But there's one aspect of the scandal on which the president has been remarkably consistent: Trump has rejected the idea that Russia stole Democratic materials in the first place.
Indeed, since the moment U.S. intelligence officials briefed the then-Republican candidate on this in 2016, Trump rejected the claim as folly, going to far as to repeatedly mock American intelligence agencies.
No matter how painfully obvious the facts were to everyone on the planet, Trump refused to accept the most basic detail of the entire controversy. According to Sen. Lindsey Graham (R-S.C.), however, all of that has changed. Here's the exchange he had yesterday with NBC News' Chuck Todd on "Meet the Press."
GRAHAM: Well, the president does now finally believe that the Russians stole the emails from the DNC and hacked, and Clinton, and the Russians....TODD: He does?GRAHAM: Yeah. Yeah.... The president does believe his intel agencies.

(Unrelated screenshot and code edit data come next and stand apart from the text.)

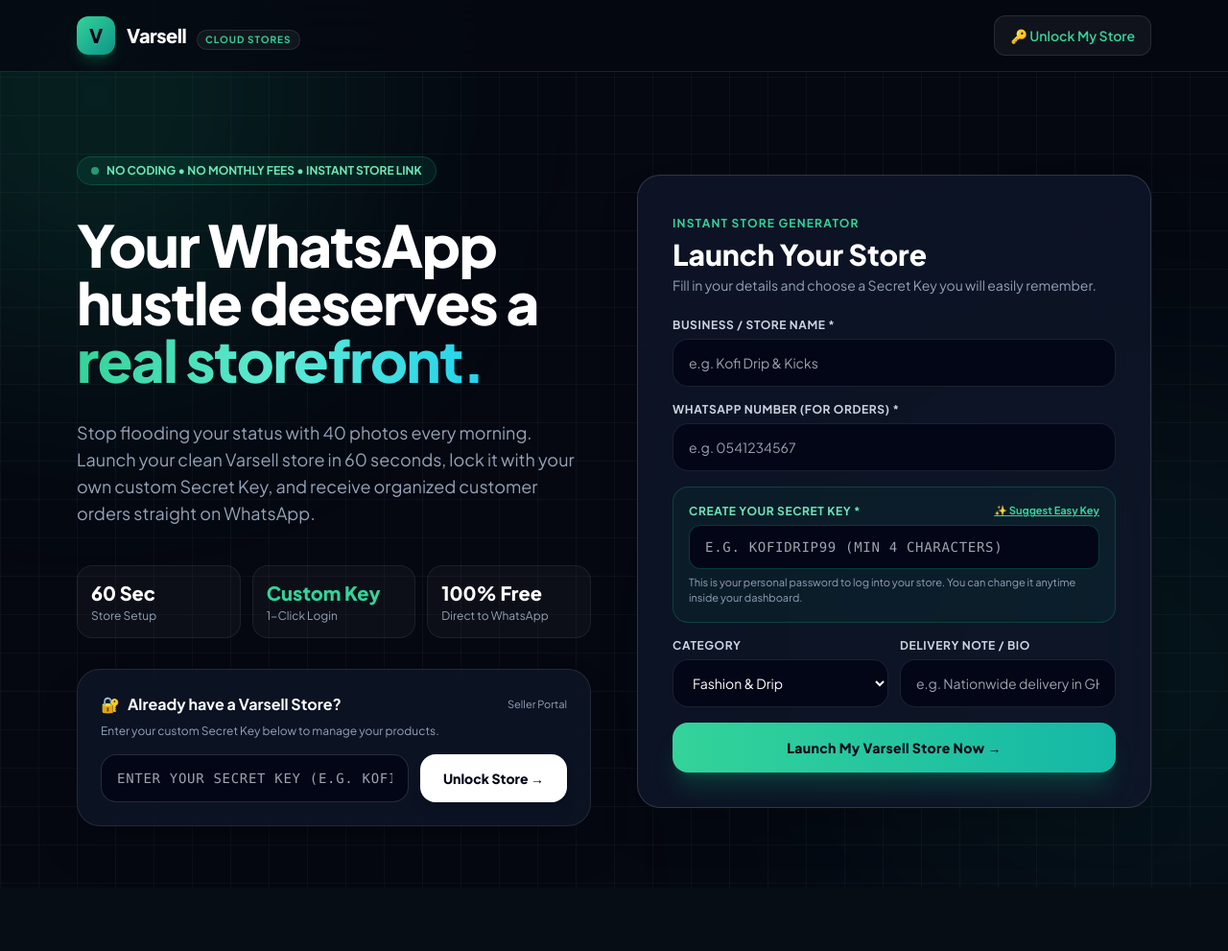
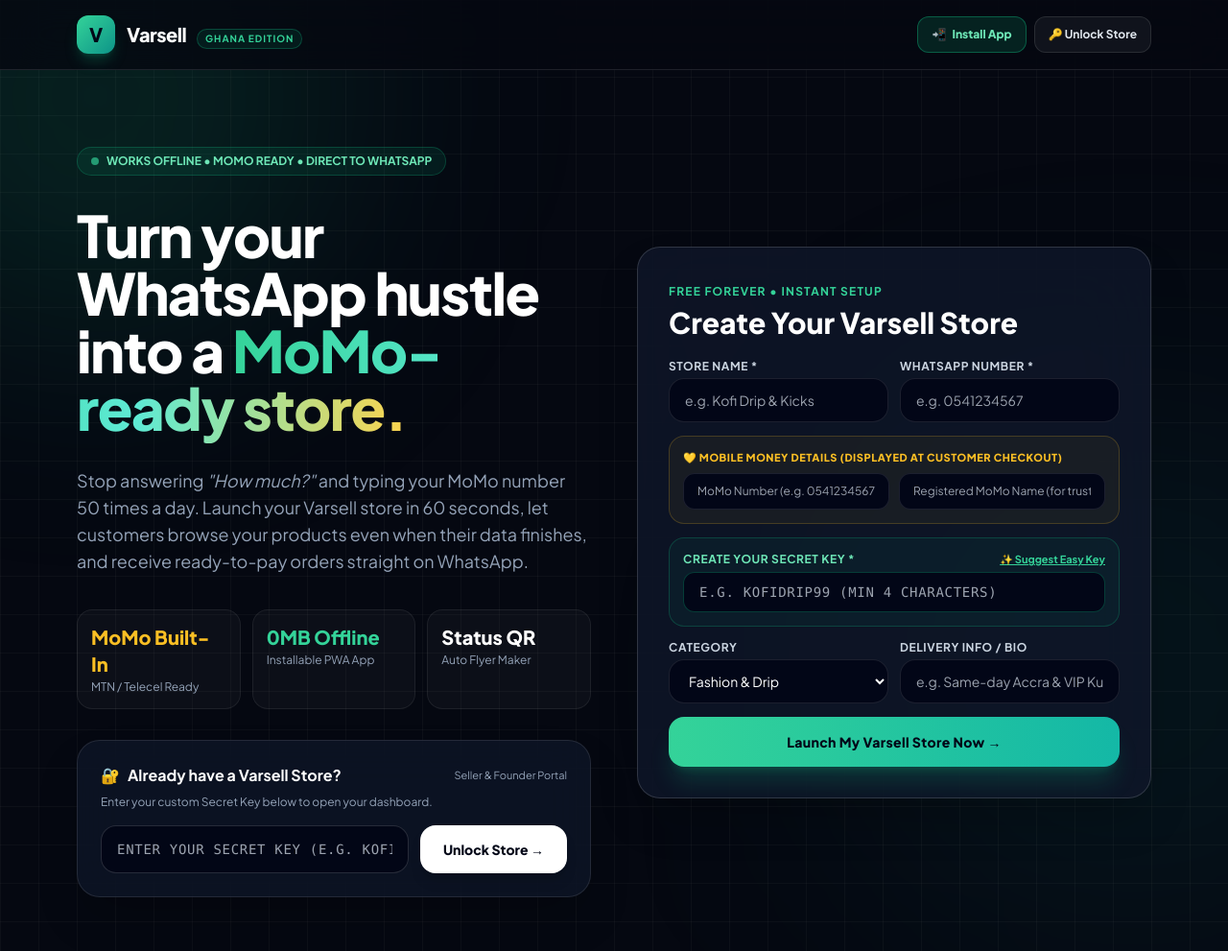
Before and after one commit to enochdani9-hash/varsell, a Flask app: page / in a window 1280 px wide. Shown: the whole page at 96% size. Before the commit the page ends 921 px from the top, so only its background shows below. Run offline with Flask 3, Linux system fonts and the light colour scheme; data that the repository does not hold is empty; some libraries are stand-ins or nearby versions.

Commit message:
Update index.html

```diff
--- a/templates/index.html
+++ b/templates/index.html
@@ -3,7 +3,10 @@
 <head>
   <meta charset="UTF-8" />
   <meta name="viewport" content="width=device-width, initial-scale=1.0" />
-  <title>Varsell — Turn Your WhatsApp Into a 24/7 Online Store</title>
+  <meta name="theme-color" content="#10b981" />
+  <link rel="manifest" href="/manifest.json" />
+  <link rel="icon" href="/icon.svg" type="image/svg+xml" />
+  <title>Varsell — Ghana's #1 WhatsApp & MoMo Store Platform</title>
   <script src="https://cdn.tailwindcss.com"></script>
   <link href="https://fonts.googleapis.com/css2?family=Plus+Jakarta+Sans:wght@400;500;600;700;800&family=JetBrains+Mono:wght@500;700&display=swap" rel="stylesheet">
   <style>
@@ -19,25 +22,42 @@
 </head>
 <body class="text-slate-100 min-h-screen relative overflow-x-hidden bg-grid">
 
+  <!-- Offline Status Banner -->
+  <div id="offlineBanner" class="hidden bg-amber-400 text-slate-950 text-center py-2 px-4 text-xs font-extrabold sticky top-0 z-50">
+    ⚡ Offline Mode Active — You are browsing Varsell with 0MB data!
+  </div>
+
   <!-- Ambient Glows -->
   <div class="pointer-events-none fixed top-[-150px] left-[-150px] w-[500px] h-[500px] rounded-full bg-emerald-500/15 blur-[130px] z-0"></div>
   <div class="pointer-events-none fixed bottom-[-150px] right-[-150px] w-[500px] h-[500px] rounded-full bg-teal-500/10 blur-[140px] z-0"></div>
 
   <!-- Navbar -->
   <header class="border-b border-white/10 bg-[#050811]/80 backdrop-blur-xl sticky top-0 z-40">
-    <div class="max-w-6xl mx-auto px-4 py-4 flex items-center justify-between">
+    <div class="max-w-6xl mx-auto px-4 py-4 flex items-center justify-between gap-2">
       <a href="/" class="flex items-center gap-3 group">
         <div class="w-10 h-10 rounded-xl bg-gradient-to-br from-emerald-400 to-teal-600 flex items-center justify-center text-slate-950 font-extrabold text-xl shadow-lg shadow-emerald-500/25 group-hover:scale-105 transition">
           V
         </div>
         <div>
           <span class="text-xl font-extrabold tracking-tight text-white">Varsell</span>
-          <span class="hidden sm:inline-block ml-2 text-[10px] font-bold uppercase tracking-widest bg-white/5 border border-white/10 text-emerald-400 px-2 py-0.5 rounded-full">Cloud Stores</span>
+          <span class="hidden sm:inline-block ml-2 text-[10px] font-bold uppercase tracking-widest bg-emerald-500/10 border border-emerald-500/30 text-emerald-400 px-2 py-0.5 rounded-full">Ghana Edition</span>
         </div>
       </a>
-      <a href="#unlock-store" class="bg-white/5 hover:bg-white/10 border border-white/10 text-xs sm:text-sm font-semibold text-emerald-400 px-4 py-2.5 rounded-xl transition">
-        🔑 Unlock My Store
+
+      <div class="flex items-center gap-2">
+        <!-- PWA Install App Button -->
+        <button
+          id="installAppBtn"
+          onclick="triggerInstall()"
+          class="bg-emerald-500/15 hover:bg-emerald-500/25 border border-emerald-500/40 text-emerald-300 text-xs font-extrabold px-3.5 py-2.5 rounded-xl transition flex items-center gap-1.5"
+        >
+          <span>📲</span> <span>Install App</span>
+        </button>
+
+        <a href="#unlock-store" class="bg-white/5 hover:bg-white/10 border border-white/10 text-xs font-bold text-slate-200 px-3.5 py-2.5 rounded-xl transition">
+          🔑 Unlock Store
         </a>
+      </div>
     </div>
   </header>
 
@@ -56,36 +76,36 @@
   </div>
 
   <!-- Main Hero Grid -->
-  <main class="max-w-6xl mx-auto px-4 py-10 lg:py-16 grid lg:grid-cols-12 gap-12 items-center relative z-10">
+  <main class="max-w-6xl mx-auto px-4 py-10 lg:py-14 grid lg:grid-cols-12 gap-12 items-center relative z-10">
 
     <!-- Left Column: Brand Pitch & Login -->
     <div class="lg:col-span-6 space-y-8">
       <div class="inline-flex items-center gap-2 bg-emerald-500/10 border border-emerald-500/25 text-emerald-300 text-xs font-bold px-3.5 py-1.5 rounded-full">
         <span class="w-2 h-2 rounded-full bg-emerald-400 animate-pulse"></span>
-        NO CODING • NO MONTHLY FEES • INSTANT STORE LINK
+        WORKS OFFLINE • MOMO READY • DIRECT TO WHATSAPP
       </div>
 
       <h1 class="text-4xl sm:text-6xl font-extrabold leading-[1.1] tracking-tight text-white">
-        Your WhatsApp hustle deserves a <span class="bg-gradient-to-r from-emerald-400 via-teal-300 to-cyan-400 bg-clip-text text-transparent">real storefront.</span>
+        Turn your WhatsApp hustle into a <span class="bg-gradient-to-r from-emerald-400 via-teal-300 to-amber-300 bg-clip-text text-transparent">MoMo-ready store.</span>
       </h1>
 
       <p class="text-slate-400 text-base sm:text-lg leading-relaxed">
-        Stop flooding your status with 40 photos every morning. Launch your clean Varsell store in 60 seconds, lock it with your own custom Secret Key, and receive organized customer orders straight on WhatsApp.
+        Stop answering <em>"How much?"</em> and typing your MoMo number 50 times a day. Launch your Varsell store in 60 seconds, let customers browse your products even when their data finishes, and receive ready-to-pay orders straight on WhatsApp.
       </p>
 
       <!-- Value Pills -->
-      <div class="grid grid-cols-3 gap-3 pt-2">
+      <div class="grid grid-cols-3 gap-3 pt-1">
         <div class="bg-white/[0.03] border border-white/[0.07] rounded-2xl p-3.5">
-          <p class="text-xl font-extrabold text-white">60 Sec</p>
-          <p class="text-xs text-slate-400 mt-0.5">Store Setup</p>
+          <p class="text-lg sm:text-xl font-extrabold text-amber-400">MoMo Built-In</p>
+          <p class="text-xs text-slate-400 mt-0.5">MTN / Telecel Ready</p>
         </div>
         <div class="bg-white/[0.03] border border-white/[0.07] rounded-2xl p-3.5">
-          <p class="text-xl font-extrabold text-emerald-400">Custom Key</p>
-          <p class="text-xs text-slate-400 mt-0.5">1-Click Login</p>
+          <p class="text-lg sm:text-xl font-extrabold text-emerald-400">0MB Offline</p>
+          <p class="text-xs text-slate-400 mt-0.5">Installable PWA App</p>
         </div>
         <div class="bg-white/[0.03] border border-white/[0.07] rounded-2xl p-3.5">
-          <p class="text-xl font-extrabold text-white">100% Free</p>
-          <p class="text-xs text-slate-400 mt-0.5">Direct to WhatsApp</p>
+          <p class="text-lg sm:text-xl font-extrabold text-white">Status QR</p>
+          <p class="text-xs text-slate-400 mt-0.5">Auto Flyer Maker</p>
         </div>
       </div>
 
@@ -95,9 +115,9 @@
           <h2 class="text-base font-bold text-white flex items-center gap-2">
             <span>🔐</span> Already have a Varsell Store?
           </h2>
-          <span class="text-[11px] text-slate-400">Seller Portal</span>
+          <span class="text-[11px] text-slate-400">Seller & Founder Portal</span>
         </div>
-        <p class="text-xs text-slate-400 mb-4">Enter your custom Secret Key below to manage your products.</p>
+        <p class="text-xs text-slate-400 mb-4">Enter your custom Secret Key below to open your dashboard.</p>
         <form action="/login" method="POST" class="flex flex-col sm:flex-row gap-3">
           <input
             type="text"
@@ -118,39 +138,61 @@
 
     <!-- Right Column: Create Store Card -->
     <div class="lg:col-span-6">
-      <div class="bg-slate-900/80 backdrop-blur-2xl border border-white/15 rounded-3xl p-6 sm:p-9 shadow-2xl relative">
-        <div class="mb-6">
-          <span class="text-xs font-bold uppercase tracking-widest text-emerald-400">Instant Store Generator</span>
-          <h2 class="text-2xl sm:text-3xl font-extrabold text-white mt-1">Launch Your Store</h2>
-          <p class="text-xs sm:text-sm text-slate-400 mt-1">Fill in your details and choose a Secret Key you will easily remember.</p>
+      <div class="bg-slate-900/80 backdrop-blur-2xl border border-white/15 rounded-3xl p-6 sm:p-8 shadow-2xl relative">
+        <div class="mb-5">
+          <span class="text-xs font-bold uppercase tracking-widest text-emerald-400">Free Forever • Instant Setup</span>
+          <h2 class="text-2xl sm:text-3xl font-extrabold text-white mt-1">Create Your Varsell Store</h2>
         </div>
 
-        <form action="/create-store" method="POST" class="space-y-4">
+        <form action="/create-store" method="POST" class="space-y-3.5">
+          <div class="grid sm:grid-cols-2 gap-3">
             <div>
-            <label class="block text-xs font-bold uppercase tracking-wider text-slate-300 mb-1.5">Business / Store Name *</label>
+              <label class="block text-xs font-bold uppercase tracking-wider text-slate-300 mb-1">Store Name *</label>
               <input
                 type="text"
                 name="store_name"
                 placeholder="e.g. Kofi Drip & Kicks"
                 required
-              class="w-full bg-slate-950/90 border border-white/10 rounded-2xl px-4 py-3.5 text-sm text-white focus:outline-none focus:border-emerald-400 transition"
+                class="w-full bg-slate-950/90 border border-white/10 rounded-2xl px-4 py-3 text-sm text-white focus:outline-none focus:border-emerald-400"
               />
             </div>
 
             <div>
-            <label class="block text-xs font-bold uppercase tracking-wider text-slate-300 mb-1.5">WhatsApp Number (For Orders) *</label>
+              <label class="block text-xs font-bold uppercase tracking-wider text-slate-300 mb-1">WhatsApp Number *</label>
               <input
                 type="text"
                 name="whatsapp_number"
                 placeholder="e.g. 0541234567"
                 required
-              class="w-full bg-slate-950/90 border border-white/10 rounded-2xl px-4 py-3.5 text-sm text-white focus:outline-none focus:border-emerald-400 transition"
+                class="w-full bg-slate-950/90 border border-white/10 rounded-2xl px-4 py-3 text-sm text-white focus:outline-none focus:border-emerald-400"
               />
+            </div>
+          </div>
+
+          <!-- Optional MoMo Setup Box -->
+          <div class="bg-amber-400/5 border border-amber-400/20 rounded-2xl p-3.5">
+            <span class="text-[11px] font-extrabold uppercase tracking-wider text-amber-400 block mb-2">
+              💛 Mobile Money Details (Displayed at Customer Checkout)
+            </span>
+            <div class="grid sm:grid-cols-2 gap-2.5">
+              <input
+                type="text"
+                name="momo_number"
+                placeholder="MoMo Number (e.g. 0541234567)"
+                class="w-full bg-slate-950 border border-white/10 rounded-xl px-3.5 py-2.5 text-xs text-white focus:outline-none focus:border-amber-400"
+              />
+              <input
+                type="text"
+                name="momo_name"
+                placeholder="Registered MoMo Name (for trust)"
+                class="w-full bg-slate-950 border border-white/10 rounded-xl px-3.5 py-2.5 text-xs text-white focus:outline-none focus:border-amber-400"
+              />
+            </div>
           </div>
 
           <!-- Custom Secret Key Input -->
-          <div class="bg-emerald-500/5 border border-emerald-500/25 rounded-2xl p-4">
-            <div class="flex items-center justify-between mb-1.5">
+          <div class="bg-emerald-500/5 border border-emerald-500/25 rounded-2xl p-3.5">
+            <div class="flex items-center justify-between mb-1">
               <label class="block text-xs font-bold uppercase tracking-wider text-emerald-300">
                 Create Your Secret Key *
               </label>
@@ -169,35 +211,33 @@
               placeholder="e.g. KOFIDRIP99 (min 4 characters)"
               required
               minlength="4"
-              class="w-full bg-slate-950 border border-emerald-500/30 rounded-xl px-4 py-3 text-sm text-amber-300 font-mono uppercase tracking-wider focus:outline-none focus:border-emerald-400"
+              class="w-full bg-slate-950 border border-emerald-500/30 rounded-xl px-4 py-2.5 text-sm text-amber-300 font-mono uppercase tracking-wider focus:outline-none focus:border-emerald-400"
             />
-            <p class="text-[11px] text-slate-400 mt-1.5">
-              This is your personal password to log into your store. You can change it anytime inside your dashboard.
-            </p>
           </div>
 
           <div class="grid sm:grid-cols-2 gap-3">
             <div>
-              <label class="block text-xs font-bold uppercase tracking-wider text-slate-300 mb-1.5">Category</label>
+              <label class="block text-xs font-bold uppercase tracking-wider text-slate-300 mb-1">Category</label>
               <select
                 name="category"
-                class="w-full bg-slate-950/90 border border-white/10 rounded-2xl px-4 py-3.5 text-sm text-white focus:outline-none focus:border-emerald-400"
+                class="w-full bg-slate-950/90 border border-white/10 rounded-2xl px-4 py-3 text-sm text-white focus:outline-none focus:border-emerald-400"
               >
                 <option value="Fashion & Drip">Fashion & Drip</option>
                 <option value="Phones & Gadgets">Phones & Gadgets</option>
                 <option value="Beauty & Skincare">Beauty & Skincare</option>
                 <option value="Shoes & Sneakers">Shoes & Sneakers</option>
                 <option value="Food & Groceries">Food & Groceries</option>
+                <option value="Home & Laundry">Home & Laundry</option>
                 <option value="General Store">General Store</option>
               </select>
             </div>
             <div>
-              <label class="block text-xs font-bold uppercase tracking-wider text-slate-300 mb-1.5">Delivery Note / Bio</label>
+              <label class="block text-xs font-bold uppercase tracking-wider text-slate-300 mb-1">Delivery Info / Bio</label>
               <input
                 type="text"
                 name="bio"
-                placeholder="e.g. Nationwide delivery in GH"
-                class="w-full bg-slate-950/90 border border-white/10 rounded-2xl px-4 py-3.5 text-sm text-white focus:outline-none focus:border-emerald-400"
+                placeholder="e.g. Same-day Accra & VIP Kumasi"
+                class="w-full bg-slate-950/90 border border-white/10 rounded-2xl px-4 py-3 text-sm text-white focus:outline-none focus:border-emerald-400"
               />
             </div>
           </div>
@@ -231,14 +271,25 @@
             <span class="text-[11px] font-bold text-emerald-400 bg-emerald-500/10 border border-emerald-500/20 px-3 py-1 rounded-full">
               {{ s.category }}
             </span>
-            <span class="w-8 h-8 rounded-full bg-white/5 group-hover:bg-emerald-500 group-hover:text-slate-950 flex items-center justify-center text-xs font-bold transition">↗</span>
+            {% if s.momo_name %}
+              <span class="text-[10px] font-bold text-amber-300 bg-amber-400/10 border border-amber-400/20 px-2.5 py-0.5 rounded-full">✓ MoMo Verified</span>
+            {% endif %}
           </div>
-          <h4 class="text-xl font-extrabold text-white mt-4 group-hover:text-emerald-300 transition">{{ s.store_name }}</h4>
-          <p class="text-xs text-slate-400 mt-1.5 line-clamp-2">{{ s.bio or 'Verified Varsell storefront. Click to browse items and order on WhatsApp.' }}</p>
+          <div class="flex items-center gap-3 mt-4">
+            {% if s.logo_data %}
+              <img src="{{ s.logo_data }}" class="w-11 h-11 rounded-2xl object-cover border border-white/15 shrink-0" />
+            {% else %}
+              <div class="w-11 h-11 rounded-2xl bg-emerald-500/15 border border-emerald-500/30 text-emerald-400 font-black flex items-center justify-center shrink-0">
+                {{ s.store_name[:1]|upper }}
+              </div>
+            {% endif %}
+            <h4 class="text-xl font-extrabold text-white group-hover:text-emerald-300 transition truncate">{{ s.store_name }}</h4>
+          </div>
+          <p class="text-xs text-slate-400 mt-2 line-clamp-2">{{ s.bio or 'Verified Varsell storefront. Click to browse items even offline and order via WhatsApp.' }}</p>
         </div>
         <div class="mt-5 pt-4 border-t border-white/5 flex items-center justify-between text-xs font-bold text-slate-300">
-          <span>/store/{{ s.store_slug }}</span>
-          <span class="text-emerald-400">Shop Now →</span>
+          <span class="font-mono text-[11px] text-slate-400">/store/{{ s.store_slug }}</span>
+          <span class="text-emerald-400">Open Store →</span>
         </div>
       </a>
       {% endfor %}
@@ -246,13 +297,70 @@
   </section>
   {% endif %}
 
+  <!-- Install App Guide Modal (Fallback for iPhone / Browsers) -->
+  <div id="installModal" class="hidden fixed inset-0 bg-black/80 backdrop-blur-md z-50 flex items-center justify-center p-4">
+    <div class="bg-slate-900 border border-white/15 rounded-3xl max-w-md w-full p-6 space-y-4 shadow-2xl">
+      <div class="flex items-center justify-between">
+        <h3 class="text-lg font-extrabold text-white">📲 Install Varsell on Your Phone</h3>
+        <button onclick="document.getElementById('installModal').classList.add('hidden')" class="text-slate-400 hover:text-white">✕</button>
+      </div>
+      <p class="text-xs text-slate-300 leading-relaxed">
+        Installing Varsell adds it to your home screen and lets you open stores and view products **even when your data is off**:
+      </p>
+      <div class="bg-slate-950 border border-white/10 rounded-2xl p-4 space-y-2 text-xs text-slate-300">
+        <p><strong>🤖 On Android / Chrome:</strong> Tap the <strong>3 dots (⋮)</strong> in the top right of Chrome and select <strong>"Install app"</strong> or <strong>"Add to Home screen"</strong>.</p>
+        <p><strong>🍏 On iPhone (Safari):</strong> Tap the <strong>Share icon (⬆️)</strong> at the bottom and tap <strong>"Add to Home Screen"</strong>.</p>
+      </div>
+      <button onclick="document.getElementById('installModal').classList.add('hidden')" class="w-full bg-emerald-500 text-slate-950 font-extrabold py-3 rounded-2xl text-xs">
+        Got It!
+      </button>
+    </div>
+  </div>
+
   <script>
     function generateEasyKey() {
-      const words = ["BOSS", "SHOP", "STAR", "DRIP", "GOLD", "FAST", "KING", "VIBE"];
+      const words = ["BOSS", "SHOP", "STAR", "DRIP", "GOLD", "ACCRA", "KING", "MOMO"];
       const word = words[Math.floor(Math.random() * words.length)];
       const num = Math.floor(100 + Math.random() * 900);
       document.getElementById("customKeyInput").value = `${word}-${num}`;
     }
+
+    // Register Offline Service Worker
+    if ('serviceWorker' in navigator) {
+      window.addEventListener('load', () => {
+        navigator.serviceWorker.register('/sw.js');
+      });
+    }
+
+    // Handle Native PWA Install Prompt
+    let deferredPrompt;
+    window.addEventListener('beforeinstallprompt', (e) => {
+      e.preventDefault();
+      deferredPrompt = e;
+    });
+
+    async function triggerInstall() {
+      if (deferredPrompt) {
+        deferredPrompt.prompt();
+        await deferredPrompt.userChoice;
+        deferredPrompt = null;
+      } else {
+        document.getElementById('installModal').classList.remove('hidden');
+      }
+    }
+
+    // Offline Detection Banner
+    function updateOnlineStatus() {
+      const banner = document.getElementById('offlineBanner');
+      if (!navigator.onLine) {
+        banner.classList.remove('hidden');
+      } else {
+        banner.classList.add('hidden');
+      }
+    }
+    window.addEventListener('online', updateOnlineStatus);
+    window.addEventListener('offline', updateOnlineStatus);
+    updateOnlineStatus();
   </script>
 </body>
 </html>
```
Lines whose indentation alone changed are shown as unchanged.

Now, it's quite likely that Trump and Graham, who appear to now be rather close allies, have had private conversations in which the president has said things to the senator that he hasn't shared with the public. But if Trump told Graham he now believes Russians stole Democratic documents, it would represent a dramatic change of heart.
As recently as mid-November -- not quite two months ago -- Trump told reporters that Vladimir Putin personally assured him that Russia didn't meddle in the American election. "Every time he sees me he says, 'I didn't do that,' and I really believe that when he tells me that, he means it," the American president said in reference to his Russian counterpart.
It was part of a lengthy pattern in which Trump refused to accept U.S. intelligence agencies' findings. "Nobody really knows for sure" whether Russia intervened in the American elections, the president said in July -- after intelligence professionals told him they do know for sure.
But according to Lindsey Graham, sometime between mid-November and early-January, Trump changed his mind, and if the senator is right, the shift is a pretty important development. Indeed, Graham's assertion raises some key follow-up questions for the White House:
1. Can anyone from Trump World confirm whether Graham is correct?
2. If so, what finally convinced Trump to change his mind?
3. If Trump now believes Putin's government stole American materials in order to influence the outcome of American elections, what does the president intend to do to punish our foreign attackers?
4. If Trump now accepts the intelligence community's findings, does he have any regrets about insulting intelligence agencies for so long? Should they expect a presidential apology?
Or is it possible Lindsey Graham is carrying water for his new pal, who'll soon make the senator appear foolish by saying the opposite of what the senator claimed yesterday?